Text in the records must be reproduced exactly, and pictures must be skipped.
::::
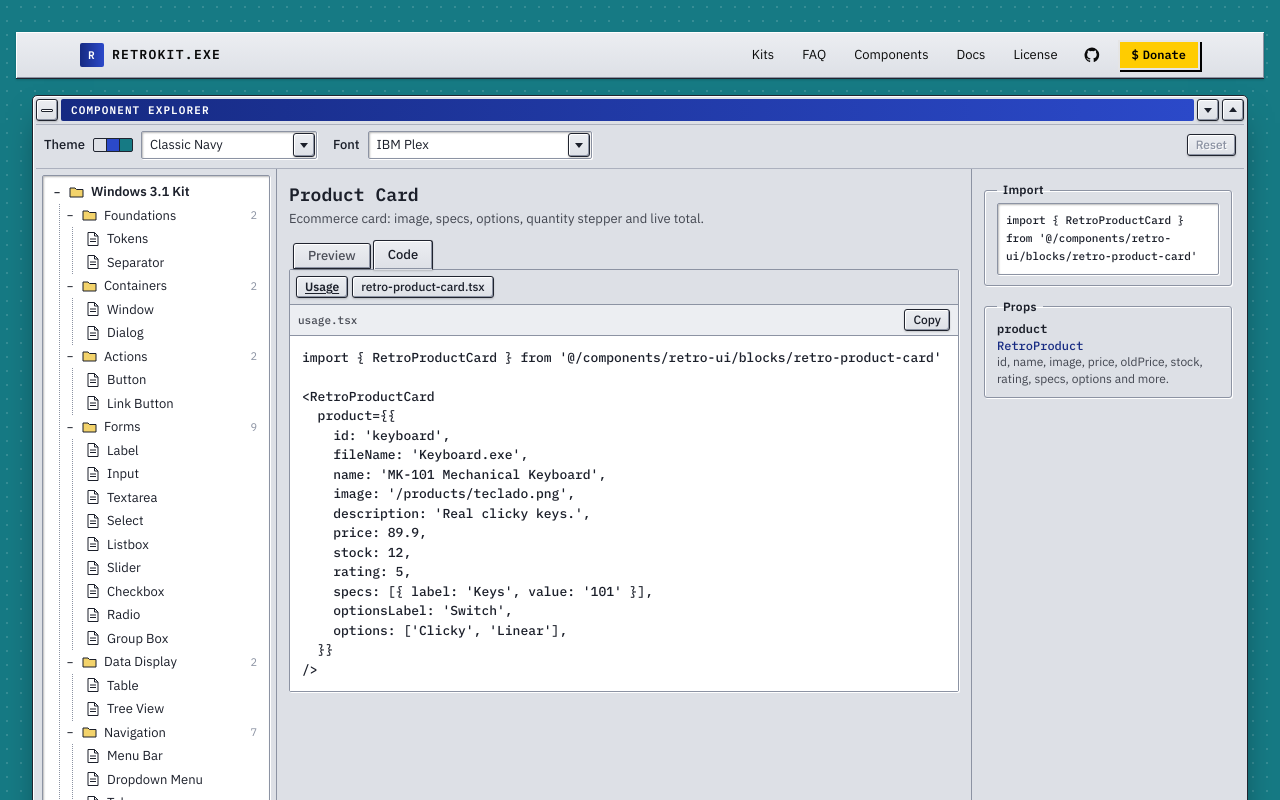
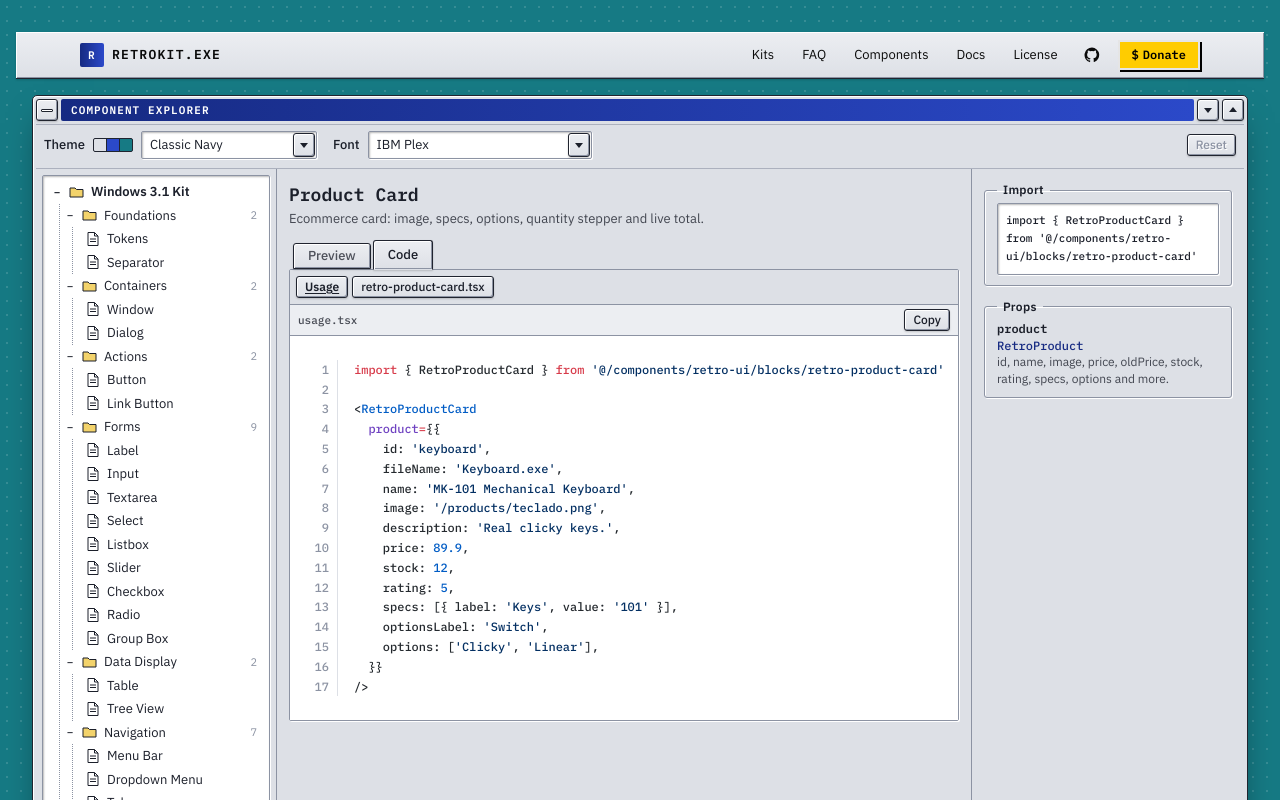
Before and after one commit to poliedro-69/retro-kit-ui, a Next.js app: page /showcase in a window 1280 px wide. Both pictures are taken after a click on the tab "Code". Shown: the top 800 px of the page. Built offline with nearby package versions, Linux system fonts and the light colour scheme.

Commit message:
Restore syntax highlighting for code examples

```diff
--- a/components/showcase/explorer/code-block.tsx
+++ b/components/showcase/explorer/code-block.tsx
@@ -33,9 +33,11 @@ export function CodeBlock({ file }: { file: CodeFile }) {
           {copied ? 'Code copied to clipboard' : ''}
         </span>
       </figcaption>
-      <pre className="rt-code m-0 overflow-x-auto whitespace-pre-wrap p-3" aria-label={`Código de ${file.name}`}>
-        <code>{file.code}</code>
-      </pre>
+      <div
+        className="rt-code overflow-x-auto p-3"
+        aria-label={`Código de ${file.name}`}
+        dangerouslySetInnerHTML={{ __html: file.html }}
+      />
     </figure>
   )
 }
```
::::
▶ **ANSWER FOR THE TASK**:
Before and after one commit to poliedro-69/retro-kit-ui, a Next.js app: page /showcase in a window 1280 px wide. Both pictures are taken after a click on the tab "Code". Shown: the top 800 px of the page. Built offline with nearby package versions, Linux system fonts and the light colour scheme.

Commit message:
Restore syntax highlighting for code examples

```diff
--- a/components/showcase/explorer/code-block.tsx
+++ b/components/showcase/explorer/code-block.tsx
@@ -33,9 +33,11 @@ export function CodeBlock({ file }: { file: CodeFile }) {
           {copied ? 'Code copied to clipboard' : ''}
         </span>
       </figcaption>
-      <pre className="rt-code m-0 overflow-x-auto whitespace-pre-wrap p-3" aria-label={`Código de ${file.name}`}>
-        <code>{file.code}</code>
-      </pre>
+      <div
+        className="rt-code overflow-x-auto p-3"
+        aria-label={`Código de ${file.name}`}
+        dangerouslySetInnerHTML={{ __html: file.html }}
+      />
     </figure>
   )
 }
```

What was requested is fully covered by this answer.